He pledged to veto a broad housing rescue package moving through the House. The White House contends it is a burdensome bailout that would open taxpayers to too much risk, even though the bill includes some elements the administration supports. Instead, he pushed for an alternative bill backed by Republicans.
House Speaker Nancy Pelosi responded with her own critique of Bush's position.
"American families confronting foreclosure deserve better from the president than a veto threat," said Pelosi, D-Calif. "They deserve the House's bipartisan housing plan that will protect the American dream of home ownership."
The Democrats' measure, aimed at preventing foreclosures, would have the government step in to insure up to $300 billion in new mortgages for distressed homeowners. A House vote is expected by Thursday.
On gas prices, Bush again asserted that he understands the pinch on typical families. He pushed for steps that critics say would offer little help anytime in the short term, such as encouraging construction of oil refineries and allowing more oil drilling in areas where it is now precluded.
"No doubt about it, we're deeply concerned about the high price of gasoline," Bush said alongside House Republican leaders.
He said if Congress was worried about the impact that soaring gas prices were having on citizens, it would urge the construction of new domestic refineries and allow for environmentally friendly energy exploration in the United States.
Bush has long called for opening the Arctic National Wildlife Refuge in Alaska to oil development, and has chastised Congress for repeatedly blocking the proposal, which is strongly opposed by environmentalists, most Democrats and a few moderate Republicans.

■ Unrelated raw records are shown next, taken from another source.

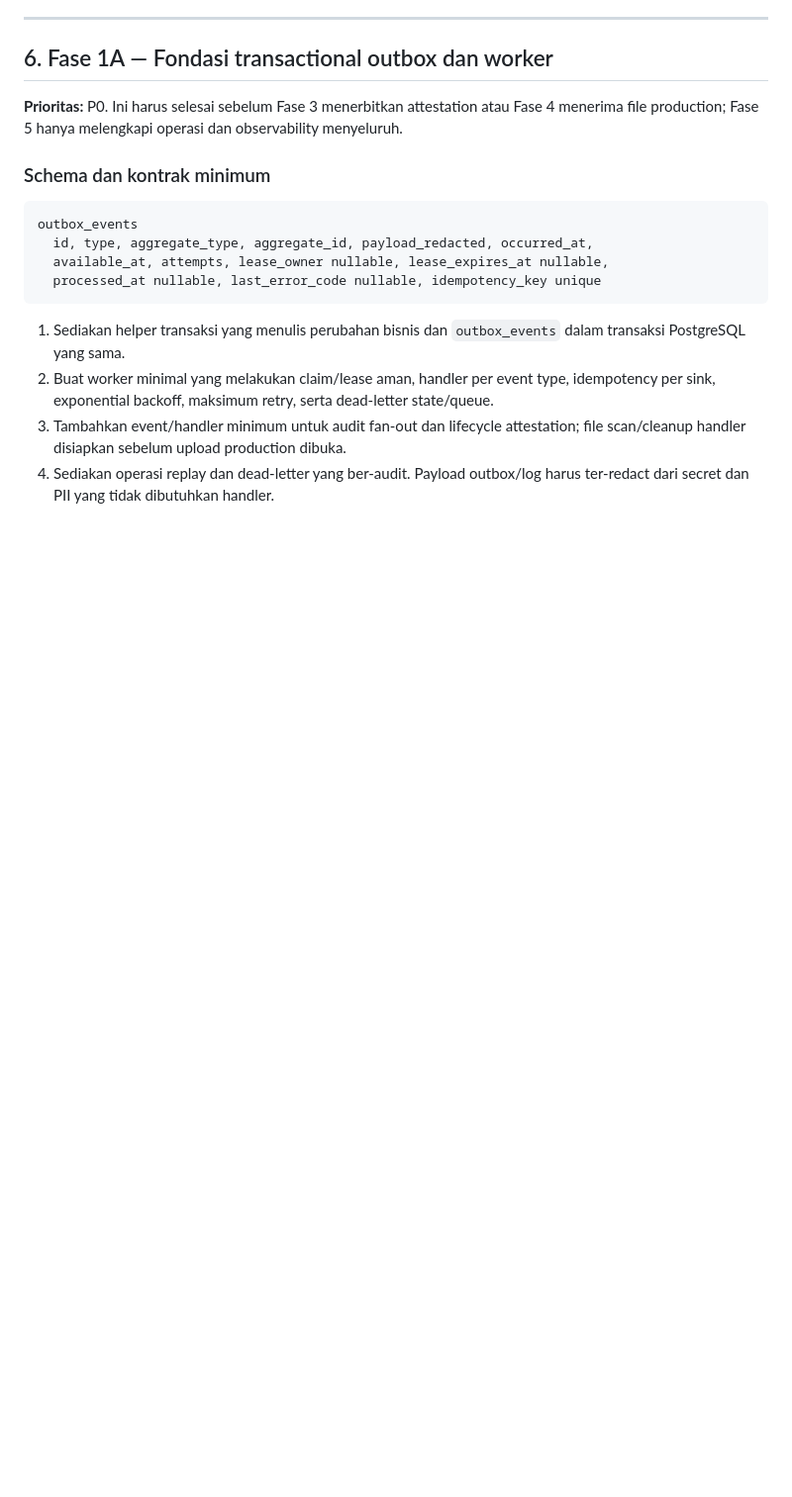
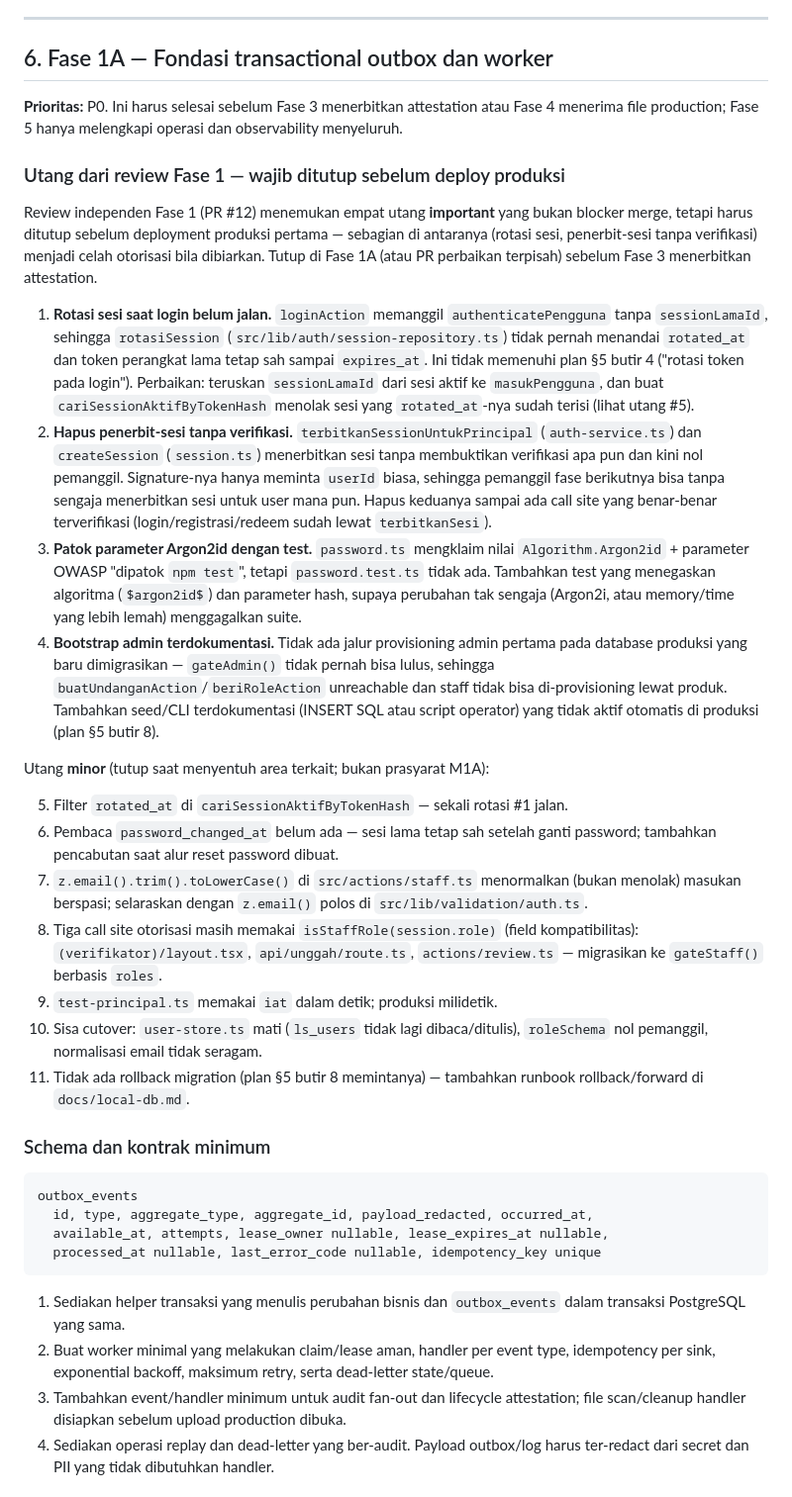
Before and after one commit to vaskoyudha/careevo, a Markdown page: docs/backend-production-plan.md, the part around the change. Shown at 99% size. Drawn GitHub-style; blank space fills up the shorter version.

```diff
--- a/docs/backend-production-plan.md
+++ b/docs/backend-production-plan.md
@@ -252,6 +252,56 @@ audit_events (buat schema sekarang; isi penuh dimulai Fase 3)
 ## 6. Fase 1A — Fondasi transactional outbox dan worker
 
 **Prioritas:** P0. Ini harus selesai sebelum Fase 3 menerbitkan attestation atau Fase 4 menerima file production; Fase 5 hanya melengkapi operasi dan observability menyeluruh.
+
+### Utang dari review Fase 1 — wajib ditutup sebelum deploy produksi
+
+Review independen Fase 1 (PR #12) menemukan empat utang **important** yang bukan
+blocker merge, tetapi harus ditutup sebelum deployment produksi pertama — sebagian
+di antaranya (rotasi sesi, penerbit-sesi tanpa verifikasi) menjadi celah otorisasi
+bila dibiarkan. Tutup di Fase 1A (atau PR perbaikan terpisah) sebelum Fase 3
+menerbitkan attestation.
+
+1. **Rotasi sesi saat login belum jalan.** `loginAction` memanggil
+   `authenticatePengguna` tanpa `sessionLamaId`, sehingga `rotasiSession`
+   (`src/lib/auth/session-repository.ts`) tidak pernah menandai `rotated_at` dan
+   token perangkat lama tetap sah sampai `expires_at`. Ini tidak memenuhi plan
+   §5 butir 4 ("rotasi token pada login"). Perbaikan: teruskan `sessionLamaId`
+   dari sesi aktif ke `masukPengguna`, dan buat `cariSessionAktifByTokenHash`
+   menolak sesi yang `rotated_at`-nya sudah terisi (lihat utang #5).
+2. **Hapus penerbit-sesi tanpa verifikasi.** `terbitkanSessionUntukPrincipal`
+   (`auth-service.ts`) dan `createSession` (`session.ts`) menerbitkan sesi tanpa
+   membuktikan verifikasi apa pun dan kini nol pemanggil. Signature-nya hanya
+   meminta `userId` biasa, sehingga pemanggil fase berikutnya bisa tanpa sengaja
+   menerbitkan sesi untuk user mana pun. Hapus keduanya sampai ada call site yang
+   benar-benar terverifikasi (login/registrasi/redeem sudah lewat `terbitkanSesi`).
+3. **Patok parameter Argon2id dengan test.** `password.ts` mengklaim nilai
+   `Algorithm.Argon2id` + parameter OWASP "dipatok `npm test`", tetapi
+   `password.test.ts` tidak ada. Tambahkan test yang menegaskan algoritma
+   (`$argon2id$`) dan parameter hash, supaya perubahan tak sengaja (Argon2i, atau
+   memory/time yang lebih lemah) menggagalkan suite.
+4. **Bootstrap admin terdokumentasi.** Tidak ada jalur provisioning admin pertama
+   pada database produksi yang baru dimigrasikan — `gateAdmin()` tidak pernah bisa
+   lulus, sehingga `buatUndanganAction`/`beriRoleAction` unreachable dan staff
+   tidak bisa di-provisioning lewat produk. Tambahkan seed/CLI terdokumentasi
+   (INSERT SQL atau script operator) yang tidak aktif otomatis di produksi
+   (plan §5 butir 8).
+
+Utang **minor** (tutup saat menyentuh area terkait; bukan prasyarat M1A):
+
+5. Filter `rotated_at` di `cariSessionAktifByTokenHash` — sekali rotasi #1 jalan.
+6. Pembaca `password_changed_at` belum ada — sesi lama tetap sah setelah ganti
+   password; tambahkan pencabutan saat alur reset password dibuat.
+7. `z.email().trim().toLowerCase()` di `src/actions/staff.ts` menormalkan (bukan
+   menolak) masukan berspasi; selaraskan dengan `z.email()` polos di
+   `src/lib/validation/auth.ts`.
+8. Tiga call site otorisasi masih memakai `isStaffRole(session.role)` (field
+   kompatibilitas): `(verifikator)/layout.tsx`, `api/unggah/route.ts`,
+   `actions/review.ts` — migrasikan ke `gateStaff()` berbasis `roles`.
+9. `test-principal.ts` memakai `iat` dalam detik; produksi milidetik.
+10. Sisa cutover: `user-store.ts` mati (`ls_users` tidak lagi dibaca/ditulis),
+    `roleSchema` nol pemanggil, normalisasi email tidak seragam.
+11. Tidak ada rollback migration (plan §5 butir 8 memintanya) — tambahkan
+    runbook rollback/forward di `docs/local-db.md`.
 
 ### Schema dan kontrak minimum
 
```
Also changed, not shown: docs/prompts/fase1a-execution-prompt.md (added, +67 -0 lines).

Energy experts believe the refuge's likely 11 billion barrels of oil - pumped at just under 1 million barrels a day - would send a signal of increased U.S. interest in domestic energy production. However, in the long run, it likely would not significantly impact oil or gasoline prices. And it would have little impact on today's prices.
Oil futures blasted to a new record near $123 a barrel Tuesday, gaining momentum as investors bought on a forecast of much higher prices and on any news hinting at supply shortages. Retail gas prices edged lower, but appeared poised to rise to new records of their own in coming weeks.
The president also pushed again for priority legislation that has been stalled on Capitol Hill for weeks - a potential free-trade deal with Colombia, and a government eavesdropping bill designed to target the communications of suspected terrorists.